Fracking Boom a Ponzi-Inflated Bubble About To Pop? Rolling Stone Sure Thinks So.
Is the United States the "Saudi Arabia of natural gas," as President Barack Obama has said? Or has the energy industry used fuzzy math to hype its estimated reserves to entice buyouts and Wall Street investment? Tough to say for sure, but last month the U.S. Energy Information Administration scaled down its estimate of shale gas reserves ... by half. That's huge. And its implications for this industry could be seismic.
Not that they aren't already in a tight spot. The frackers did a magnificent job of cracking the Barnett Shale. They've been ruthlessly efficient in extracting the gas. And that, dear readers, is their biggest problem. They glutted the market. Now the market price makes it almost pointless. Gas production in the Barnett, apparently, is at an all-time high. But the number of rigs punching new holes in North Texas' hide has dropped. Instead, they're working the liquid-rich shale plays while the price of oil is good.
The falling price of natural gas has exposed some systemic weaknesses.
That is, in part, the subject of a Rolling Stone piece centered around shale cheerleader Aubrey McClendon and his industry juggernaut Chesapeake Energy. As almost anyone with land on the Barnett Shale knows, his company came in hot and heavy during the early days of the shale boom, snapping up vast tracts before too many of its competitors wised up.
The shale play heralded the democratization of the oil field. Shale rock is fairly evenly distributed, so companies relied less on geologists to pinpoint reserves. Instead, they launched blitzkrieg, Wall Street-fueled land-grabs. "Chesapeake was the first gas-exploration company to issue high-yield junk bonds, which gave it a steady cash flow to pay for leasing and drilling," writes RS's Jeff Goodell.
Chesapeake made its real money not by pumping natural gas, but buy flipping leases to bigger outfits at outlandish premiums. The model made him one of Fortune 500's highest-paid execs. But it came with a price: To feed the machine, Chesapeake had to acquire more and more land, and that land had to produce. Before long, it became the biggest leaseholder in America. But if it didn't drill that land in three years, Chesapeake had to forfeit it. So the company drilled and drilled, taking on vast amounts of debt, glutting the market and driving down the price of natural gas in the process.
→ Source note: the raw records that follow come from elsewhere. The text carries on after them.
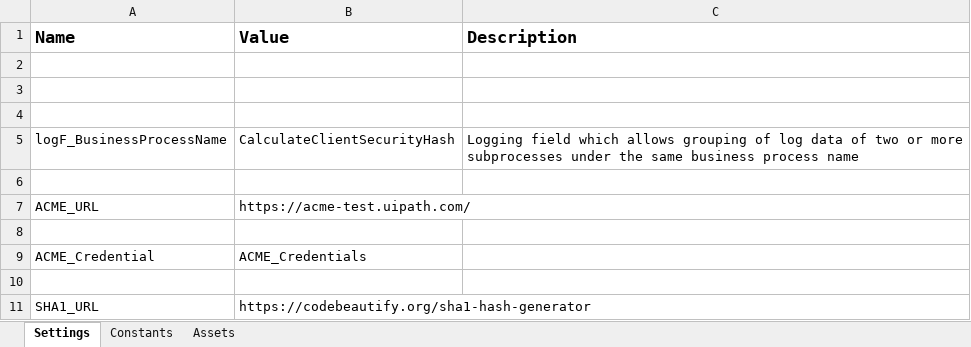
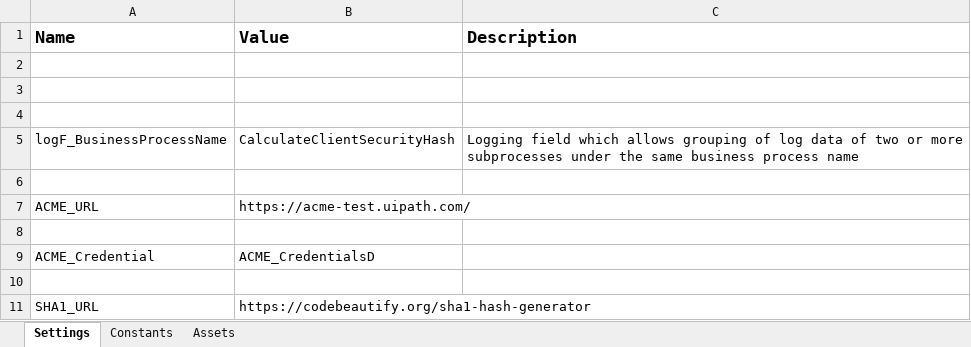
Before and after one commit to DarKovPl/learning-UiPath, an Excel workbook: CalculateClientSecurityHash/Data/Config.xlsx, sheet Settings, drawn as a sheet; values as stored, in another font and other column widths than the file's, no borders; the diff names each change by its address in the sheet, - before the commit and + after, or states it on an @@ line.

Commit message:
CalculateClientSecurityHash is done.

```diff
--- a/CalculateClientSecurityHash/Data/Config.xlsx (sheet Settings)
+++ b/CalculateClientSecurityHash/Data/Config.xlsx (sheet Settings)
-B9 (Value): ACME_Credentials
+B9 (Value): ACME_CredentialsD
```
Also changed, not shown: 37 other files.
Certainly here in the Barnett Shale, but now in Pennsylvania and New York State, Chesapeake also encountered more obstacles. As fracking moved out of the expansive pastures and into close-quarter cities, the industry ran face-first into tougher city-by-city ordinances regarding spacing from houses and schools, effectively shrinking the amount of acreage they could frack (Or, in cases like Southlake, the subject of a November cover story, stopping them from doing it entirely). Coupled with low gas prices, it made whole swaths of the shale uneconomic to produce. Ultimately, for these reasons, McClendon's model is unsustainable. Goodell quotes Texas energy consultant Arthur Berman as say, "In fact, when you look at the level of debt some of these companies are carrying, and the questionable value of their gas reserves, there is a lot in common with the subprime mortgage market just before it melted down."
IMoody's Investors Service recently downgraded Chesapeake's $11 billion in debt it used to finance its leasing and drilling binge. In apparent distress, the company put its Permian oil fields in West Texas on the auction block last month. In January, Chesapeake announced it was shifting its rigs from shale gas plays to oil-rich fields. It's even selling future oil and gas production on a field in the Texas Panhandle for cash.
If none of Chesapeake's gambits pan out -- and the price of natural gas doesn't rise from its $2.50 per mmBTU depths -- as Rolling Stone points out, it won't just be their stockholders left holding the bag. Chesapeake and companies like it could face the mineral equivalent of a margin call. And shale gas's promise as a game-changing bridge fuel may turn out to be as vaporous as vented methane.